Among the entries below, find all lines that include "msgLabel" and copy them.

[[ SUPPLIED INFORMATION, beginning ]]

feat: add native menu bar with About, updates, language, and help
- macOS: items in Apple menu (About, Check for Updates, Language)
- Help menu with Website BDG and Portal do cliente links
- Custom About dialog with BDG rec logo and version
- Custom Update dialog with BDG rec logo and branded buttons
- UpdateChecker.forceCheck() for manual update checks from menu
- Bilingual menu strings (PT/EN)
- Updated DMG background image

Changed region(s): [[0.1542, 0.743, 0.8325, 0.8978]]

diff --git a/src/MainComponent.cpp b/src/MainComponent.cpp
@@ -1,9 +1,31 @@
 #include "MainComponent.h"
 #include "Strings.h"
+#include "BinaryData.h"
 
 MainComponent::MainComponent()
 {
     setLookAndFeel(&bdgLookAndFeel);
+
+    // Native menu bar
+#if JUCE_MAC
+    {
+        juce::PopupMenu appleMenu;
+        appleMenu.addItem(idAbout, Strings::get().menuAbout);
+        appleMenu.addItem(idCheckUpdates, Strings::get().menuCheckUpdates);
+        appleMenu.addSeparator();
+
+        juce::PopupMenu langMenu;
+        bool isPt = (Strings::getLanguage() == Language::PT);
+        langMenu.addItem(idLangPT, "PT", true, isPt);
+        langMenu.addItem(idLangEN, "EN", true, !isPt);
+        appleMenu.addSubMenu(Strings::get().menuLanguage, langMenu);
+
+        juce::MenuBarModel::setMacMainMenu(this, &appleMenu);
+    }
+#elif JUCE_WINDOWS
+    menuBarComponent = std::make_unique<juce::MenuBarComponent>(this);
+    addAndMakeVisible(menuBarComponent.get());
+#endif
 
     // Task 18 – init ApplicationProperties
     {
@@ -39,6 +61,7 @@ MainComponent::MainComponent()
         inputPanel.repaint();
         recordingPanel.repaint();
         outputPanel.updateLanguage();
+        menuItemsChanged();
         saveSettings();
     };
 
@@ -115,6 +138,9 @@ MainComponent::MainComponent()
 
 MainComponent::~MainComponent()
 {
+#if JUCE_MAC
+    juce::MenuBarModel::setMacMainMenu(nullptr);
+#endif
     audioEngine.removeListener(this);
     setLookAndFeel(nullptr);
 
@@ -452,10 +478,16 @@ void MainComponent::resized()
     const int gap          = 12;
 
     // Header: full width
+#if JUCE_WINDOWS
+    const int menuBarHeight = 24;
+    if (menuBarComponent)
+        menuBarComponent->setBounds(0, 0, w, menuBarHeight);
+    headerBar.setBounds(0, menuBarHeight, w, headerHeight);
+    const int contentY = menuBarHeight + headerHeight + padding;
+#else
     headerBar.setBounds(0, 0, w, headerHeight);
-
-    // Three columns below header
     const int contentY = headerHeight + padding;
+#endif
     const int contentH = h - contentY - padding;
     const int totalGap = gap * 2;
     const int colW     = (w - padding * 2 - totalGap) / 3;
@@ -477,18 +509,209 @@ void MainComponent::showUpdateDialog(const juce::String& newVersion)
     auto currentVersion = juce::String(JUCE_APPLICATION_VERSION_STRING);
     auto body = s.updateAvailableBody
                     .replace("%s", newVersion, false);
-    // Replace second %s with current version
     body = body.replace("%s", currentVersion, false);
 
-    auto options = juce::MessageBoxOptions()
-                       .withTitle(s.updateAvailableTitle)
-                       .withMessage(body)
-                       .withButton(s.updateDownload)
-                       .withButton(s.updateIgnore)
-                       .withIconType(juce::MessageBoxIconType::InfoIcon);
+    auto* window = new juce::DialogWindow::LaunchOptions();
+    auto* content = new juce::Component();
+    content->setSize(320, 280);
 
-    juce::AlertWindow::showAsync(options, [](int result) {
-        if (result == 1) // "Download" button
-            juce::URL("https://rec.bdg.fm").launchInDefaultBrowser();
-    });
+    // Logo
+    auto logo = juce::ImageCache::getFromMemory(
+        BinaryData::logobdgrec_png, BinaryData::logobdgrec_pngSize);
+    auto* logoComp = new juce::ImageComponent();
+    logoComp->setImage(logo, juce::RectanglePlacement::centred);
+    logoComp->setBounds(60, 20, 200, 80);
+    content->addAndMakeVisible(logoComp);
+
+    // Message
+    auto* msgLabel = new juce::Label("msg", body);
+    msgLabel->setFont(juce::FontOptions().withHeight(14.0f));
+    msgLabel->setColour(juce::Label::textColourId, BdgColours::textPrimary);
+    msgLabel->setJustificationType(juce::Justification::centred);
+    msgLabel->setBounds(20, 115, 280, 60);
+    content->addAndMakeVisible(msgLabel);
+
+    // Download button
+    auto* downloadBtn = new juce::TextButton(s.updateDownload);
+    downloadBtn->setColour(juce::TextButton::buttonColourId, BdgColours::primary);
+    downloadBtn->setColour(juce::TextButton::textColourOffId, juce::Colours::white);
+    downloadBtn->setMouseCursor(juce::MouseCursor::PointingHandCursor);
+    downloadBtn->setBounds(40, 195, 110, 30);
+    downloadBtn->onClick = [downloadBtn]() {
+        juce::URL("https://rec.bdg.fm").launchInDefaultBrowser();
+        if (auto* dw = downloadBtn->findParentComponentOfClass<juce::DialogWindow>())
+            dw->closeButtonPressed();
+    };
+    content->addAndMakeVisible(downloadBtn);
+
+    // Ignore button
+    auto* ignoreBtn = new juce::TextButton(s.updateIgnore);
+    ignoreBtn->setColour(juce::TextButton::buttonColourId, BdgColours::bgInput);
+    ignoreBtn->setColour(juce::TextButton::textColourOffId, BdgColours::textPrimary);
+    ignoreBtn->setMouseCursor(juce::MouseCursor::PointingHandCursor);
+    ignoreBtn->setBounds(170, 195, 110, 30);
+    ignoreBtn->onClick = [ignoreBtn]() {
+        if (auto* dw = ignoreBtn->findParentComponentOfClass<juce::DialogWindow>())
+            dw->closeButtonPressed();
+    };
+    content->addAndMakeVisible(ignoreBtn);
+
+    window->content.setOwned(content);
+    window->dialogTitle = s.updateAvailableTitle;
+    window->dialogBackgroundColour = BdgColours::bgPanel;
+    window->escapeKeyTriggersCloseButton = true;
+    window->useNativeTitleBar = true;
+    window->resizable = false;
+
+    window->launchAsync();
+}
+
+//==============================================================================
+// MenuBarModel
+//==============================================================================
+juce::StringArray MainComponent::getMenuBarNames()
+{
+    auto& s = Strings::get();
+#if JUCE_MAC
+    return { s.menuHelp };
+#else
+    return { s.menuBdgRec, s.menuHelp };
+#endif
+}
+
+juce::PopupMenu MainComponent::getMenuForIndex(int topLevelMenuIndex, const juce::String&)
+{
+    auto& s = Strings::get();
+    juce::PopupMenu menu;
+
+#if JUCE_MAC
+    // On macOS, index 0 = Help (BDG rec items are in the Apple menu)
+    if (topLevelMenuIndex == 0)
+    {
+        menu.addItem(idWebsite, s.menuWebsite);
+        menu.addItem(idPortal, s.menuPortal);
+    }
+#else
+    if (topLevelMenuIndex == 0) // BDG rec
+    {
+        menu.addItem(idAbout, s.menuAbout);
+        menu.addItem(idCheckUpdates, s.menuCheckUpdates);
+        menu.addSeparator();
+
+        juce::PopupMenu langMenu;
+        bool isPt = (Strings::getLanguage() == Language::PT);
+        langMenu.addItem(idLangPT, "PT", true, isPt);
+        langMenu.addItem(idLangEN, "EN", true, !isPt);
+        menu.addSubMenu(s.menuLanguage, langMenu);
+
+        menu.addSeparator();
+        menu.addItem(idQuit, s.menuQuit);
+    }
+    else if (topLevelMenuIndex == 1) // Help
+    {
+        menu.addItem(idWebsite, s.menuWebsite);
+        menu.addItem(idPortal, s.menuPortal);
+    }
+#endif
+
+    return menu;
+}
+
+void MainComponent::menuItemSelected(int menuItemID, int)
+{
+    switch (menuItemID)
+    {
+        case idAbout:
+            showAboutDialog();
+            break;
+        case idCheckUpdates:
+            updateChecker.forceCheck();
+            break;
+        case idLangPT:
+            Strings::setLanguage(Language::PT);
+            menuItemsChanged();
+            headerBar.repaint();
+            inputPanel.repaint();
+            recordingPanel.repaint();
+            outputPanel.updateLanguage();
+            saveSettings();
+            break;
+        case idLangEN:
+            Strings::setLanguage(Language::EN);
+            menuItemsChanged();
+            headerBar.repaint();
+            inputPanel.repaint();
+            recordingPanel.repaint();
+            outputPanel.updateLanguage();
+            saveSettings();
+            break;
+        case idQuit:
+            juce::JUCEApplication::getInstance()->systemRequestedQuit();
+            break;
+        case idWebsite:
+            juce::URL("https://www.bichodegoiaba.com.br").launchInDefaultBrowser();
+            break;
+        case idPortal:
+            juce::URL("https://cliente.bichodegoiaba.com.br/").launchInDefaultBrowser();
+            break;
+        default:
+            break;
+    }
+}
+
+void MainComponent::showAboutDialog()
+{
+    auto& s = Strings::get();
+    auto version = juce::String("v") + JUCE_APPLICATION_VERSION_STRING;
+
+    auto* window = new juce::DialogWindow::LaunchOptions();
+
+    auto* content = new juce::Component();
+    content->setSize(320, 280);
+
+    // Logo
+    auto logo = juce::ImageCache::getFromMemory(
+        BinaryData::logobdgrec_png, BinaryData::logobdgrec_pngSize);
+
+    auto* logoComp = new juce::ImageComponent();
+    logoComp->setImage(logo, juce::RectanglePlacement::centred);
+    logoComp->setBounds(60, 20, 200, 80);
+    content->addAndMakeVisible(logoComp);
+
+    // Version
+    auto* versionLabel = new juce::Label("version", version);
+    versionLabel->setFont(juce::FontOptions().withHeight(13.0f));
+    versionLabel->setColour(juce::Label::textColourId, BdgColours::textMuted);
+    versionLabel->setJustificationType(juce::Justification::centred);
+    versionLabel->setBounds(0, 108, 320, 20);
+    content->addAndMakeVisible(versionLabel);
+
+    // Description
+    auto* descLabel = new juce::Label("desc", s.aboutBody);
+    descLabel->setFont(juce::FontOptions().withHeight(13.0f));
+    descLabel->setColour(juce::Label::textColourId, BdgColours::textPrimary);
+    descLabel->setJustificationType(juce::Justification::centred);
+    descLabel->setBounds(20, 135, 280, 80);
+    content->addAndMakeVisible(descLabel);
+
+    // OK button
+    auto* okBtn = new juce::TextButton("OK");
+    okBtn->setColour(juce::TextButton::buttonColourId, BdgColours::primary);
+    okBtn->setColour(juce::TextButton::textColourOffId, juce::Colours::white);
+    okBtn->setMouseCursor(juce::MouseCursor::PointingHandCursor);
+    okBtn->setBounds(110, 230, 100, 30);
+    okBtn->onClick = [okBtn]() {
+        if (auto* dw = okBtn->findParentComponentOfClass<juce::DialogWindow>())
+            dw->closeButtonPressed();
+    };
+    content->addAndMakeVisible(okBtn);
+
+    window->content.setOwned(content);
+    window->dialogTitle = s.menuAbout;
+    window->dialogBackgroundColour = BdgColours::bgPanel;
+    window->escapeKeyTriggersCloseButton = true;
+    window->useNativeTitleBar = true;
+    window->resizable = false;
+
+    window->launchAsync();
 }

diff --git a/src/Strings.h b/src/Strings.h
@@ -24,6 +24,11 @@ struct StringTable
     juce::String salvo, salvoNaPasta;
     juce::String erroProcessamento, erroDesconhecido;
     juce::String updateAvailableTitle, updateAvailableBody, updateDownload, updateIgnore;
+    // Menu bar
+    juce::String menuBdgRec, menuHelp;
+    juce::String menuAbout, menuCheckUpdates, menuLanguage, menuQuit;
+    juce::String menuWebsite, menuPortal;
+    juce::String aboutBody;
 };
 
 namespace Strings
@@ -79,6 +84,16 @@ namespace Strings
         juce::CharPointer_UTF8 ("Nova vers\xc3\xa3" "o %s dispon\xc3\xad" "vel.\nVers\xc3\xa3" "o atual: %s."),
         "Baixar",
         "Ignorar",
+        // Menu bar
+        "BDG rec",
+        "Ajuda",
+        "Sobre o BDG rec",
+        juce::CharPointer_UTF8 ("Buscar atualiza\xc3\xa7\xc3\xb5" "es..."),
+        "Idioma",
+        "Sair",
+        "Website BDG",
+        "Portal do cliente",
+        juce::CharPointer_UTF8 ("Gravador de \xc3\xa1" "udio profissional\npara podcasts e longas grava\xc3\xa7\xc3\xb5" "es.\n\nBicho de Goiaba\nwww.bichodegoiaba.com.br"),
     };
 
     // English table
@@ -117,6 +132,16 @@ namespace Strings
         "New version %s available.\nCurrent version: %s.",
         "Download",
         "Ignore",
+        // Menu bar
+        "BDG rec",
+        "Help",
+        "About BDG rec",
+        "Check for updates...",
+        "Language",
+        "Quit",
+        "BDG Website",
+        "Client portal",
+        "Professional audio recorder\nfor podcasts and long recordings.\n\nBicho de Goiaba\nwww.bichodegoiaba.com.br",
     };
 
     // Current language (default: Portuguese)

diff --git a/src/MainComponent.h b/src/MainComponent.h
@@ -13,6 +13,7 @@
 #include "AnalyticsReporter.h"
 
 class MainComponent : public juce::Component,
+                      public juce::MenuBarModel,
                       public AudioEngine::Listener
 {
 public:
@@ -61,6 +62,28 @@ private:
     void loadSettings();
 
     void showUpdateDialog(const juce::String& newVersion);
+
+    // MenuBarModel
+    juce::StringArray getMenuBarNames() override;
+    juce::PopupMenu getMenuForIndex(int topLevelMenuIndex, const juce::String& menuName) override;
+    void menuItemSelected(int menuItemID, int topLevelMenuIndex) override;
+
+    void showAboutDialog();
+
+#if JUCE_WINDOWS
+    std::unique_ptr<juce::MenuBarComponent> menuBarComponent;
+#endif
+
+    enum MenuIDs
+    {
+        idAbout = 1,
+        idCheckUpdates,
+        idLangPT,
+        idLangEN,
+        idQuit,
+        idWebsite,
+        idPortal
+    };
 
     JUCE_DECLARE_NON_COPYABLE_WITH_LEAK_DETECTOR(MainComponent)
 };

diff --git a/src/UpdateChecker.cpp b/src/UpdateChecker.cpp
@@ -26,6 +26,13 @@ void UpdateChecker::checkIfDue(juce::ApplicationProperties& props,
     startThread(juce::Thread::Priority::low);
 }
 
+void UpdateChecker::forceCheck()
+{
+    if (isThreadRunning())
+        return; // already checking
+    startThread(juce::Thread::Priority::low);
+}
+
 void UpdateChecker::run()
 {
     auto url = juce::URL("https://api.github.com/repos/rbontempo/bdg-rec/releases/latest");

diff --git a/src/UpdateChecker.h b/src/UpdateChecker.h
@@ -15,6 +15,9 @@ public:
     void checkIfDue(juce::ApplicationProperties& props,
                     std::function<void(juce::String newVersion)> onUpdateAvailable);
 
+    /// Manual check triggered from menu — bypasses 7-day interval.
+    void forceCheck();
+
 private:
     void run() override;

[[ SUPPLIED INFORMATION, end ]]
[[ SUPPLIED INFORMATION, beginning ]]

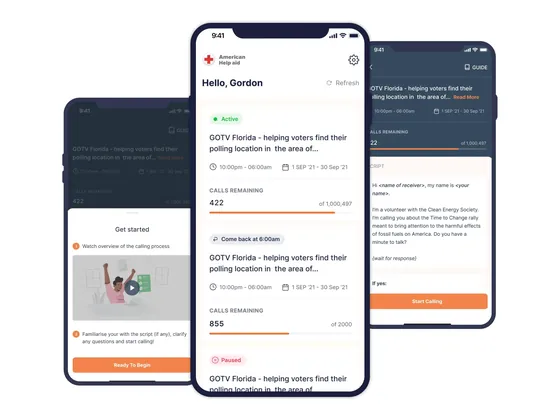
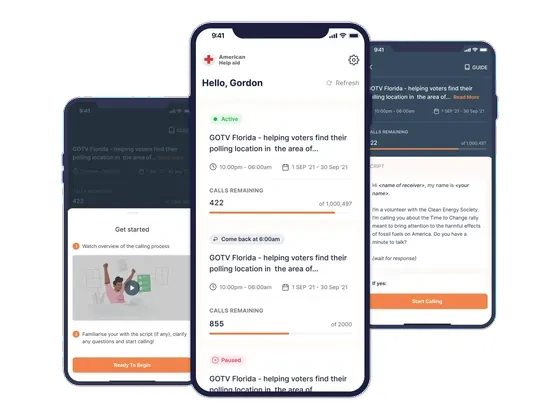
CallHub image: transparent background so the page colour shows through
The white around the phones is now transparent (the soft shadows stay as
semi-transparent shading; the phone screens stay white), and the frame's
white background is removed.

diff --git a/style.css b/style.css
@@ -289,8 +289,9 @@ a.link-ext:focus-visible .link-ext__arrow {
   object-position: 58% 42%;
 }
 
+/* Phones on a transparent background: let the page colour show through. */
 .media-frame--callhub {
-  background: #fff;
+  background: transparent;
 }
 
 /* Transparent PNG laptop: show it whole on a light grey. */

[[ SUPPLIED INFORMATION, end ]]

TASK ANSWER
+    auto* msgLabel = new juce::Label("msg", body);
+    msgLabel->setFont(juce::FontOptions().withHeight(14.0f));
+    msgLabel->setColour(juce::Label::textColourId, BdgColours::textPrimary);
+    msgLabel->setJustificationType(juce::Justification::centred);
+    msgLabel->setBounds(20, 115, 280, 60);
+    content->addAndMakeVisible(msgLabel);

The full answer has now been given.